Supplied information: Begin

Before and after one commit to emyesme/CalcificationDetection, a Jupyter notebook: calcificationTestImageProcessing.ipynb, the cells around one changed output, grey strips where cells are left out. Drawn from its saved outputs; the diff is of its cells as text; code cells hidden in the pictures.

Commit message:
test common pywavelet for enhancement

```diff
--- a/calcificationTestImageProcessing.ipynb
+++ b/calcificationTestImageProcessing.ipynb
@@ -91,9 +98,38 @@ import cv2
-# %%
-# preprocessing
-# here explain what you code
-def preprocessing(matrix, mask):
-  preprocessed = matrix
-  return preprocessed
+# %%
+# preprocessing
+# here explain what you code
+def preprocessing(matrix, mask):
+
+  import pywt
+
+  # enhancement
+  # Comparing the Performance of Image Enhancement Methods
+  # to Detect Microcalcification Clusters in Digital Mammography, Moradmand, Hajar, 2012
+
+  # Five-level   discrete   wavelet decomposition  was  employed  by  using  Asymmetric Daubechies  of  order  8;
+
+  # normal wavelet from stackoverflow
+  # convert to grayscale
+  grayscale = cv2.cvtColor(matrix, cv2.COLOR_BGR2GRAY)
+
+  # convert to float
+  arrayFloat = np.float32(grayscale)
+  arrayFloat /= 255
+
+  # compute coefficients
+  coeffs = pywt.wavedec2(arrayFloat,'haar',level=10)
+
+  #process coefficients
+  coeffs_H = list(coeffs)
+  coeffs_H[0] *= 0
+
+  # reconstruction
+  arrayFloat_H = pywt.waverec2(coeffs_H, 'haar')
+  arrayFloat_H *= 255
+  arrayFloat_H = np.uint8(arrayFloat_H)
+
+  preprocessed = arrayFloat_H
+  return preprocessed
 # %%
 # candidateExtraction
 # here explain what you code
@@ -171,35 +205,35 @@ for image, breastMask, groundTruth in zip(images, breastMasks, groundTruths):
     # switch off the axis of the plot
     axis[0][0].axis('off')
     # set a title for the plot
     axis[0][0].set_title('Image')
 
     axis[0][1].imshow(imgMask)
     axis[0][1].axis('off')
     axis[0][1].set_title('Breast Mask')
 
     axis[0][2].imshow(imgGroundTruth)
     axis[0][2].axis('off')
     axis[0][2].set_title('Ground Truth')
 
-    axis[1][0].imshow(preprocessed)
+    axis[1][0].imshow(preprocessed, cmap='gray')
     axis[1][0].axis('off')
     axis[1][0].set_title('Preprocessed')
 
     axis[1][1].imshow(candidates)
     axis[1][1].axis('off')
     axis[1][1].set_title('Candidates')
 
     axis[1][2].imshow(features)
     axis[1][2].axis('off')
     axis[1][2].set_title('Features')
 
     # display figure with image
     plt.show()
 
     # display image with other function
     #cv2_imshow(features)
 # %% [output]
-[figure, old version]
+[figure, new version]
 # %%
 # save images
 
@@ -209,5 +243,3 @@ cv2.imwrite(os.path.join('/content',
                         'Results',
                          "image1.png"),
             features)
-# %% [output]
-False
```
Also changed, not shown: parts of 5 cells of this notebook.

Supplied information: End

Your assignment:
For each line above that holds the string "matrix", provide a copy of that line.

Result:
-def preprocessing(matrix, mask):
-  preprocessed = matrix
+def preprocessing(matrix, mask):
+  grayscale = cv2.cvtColor(matrix, cv2.COLOR_BGR2GRAY)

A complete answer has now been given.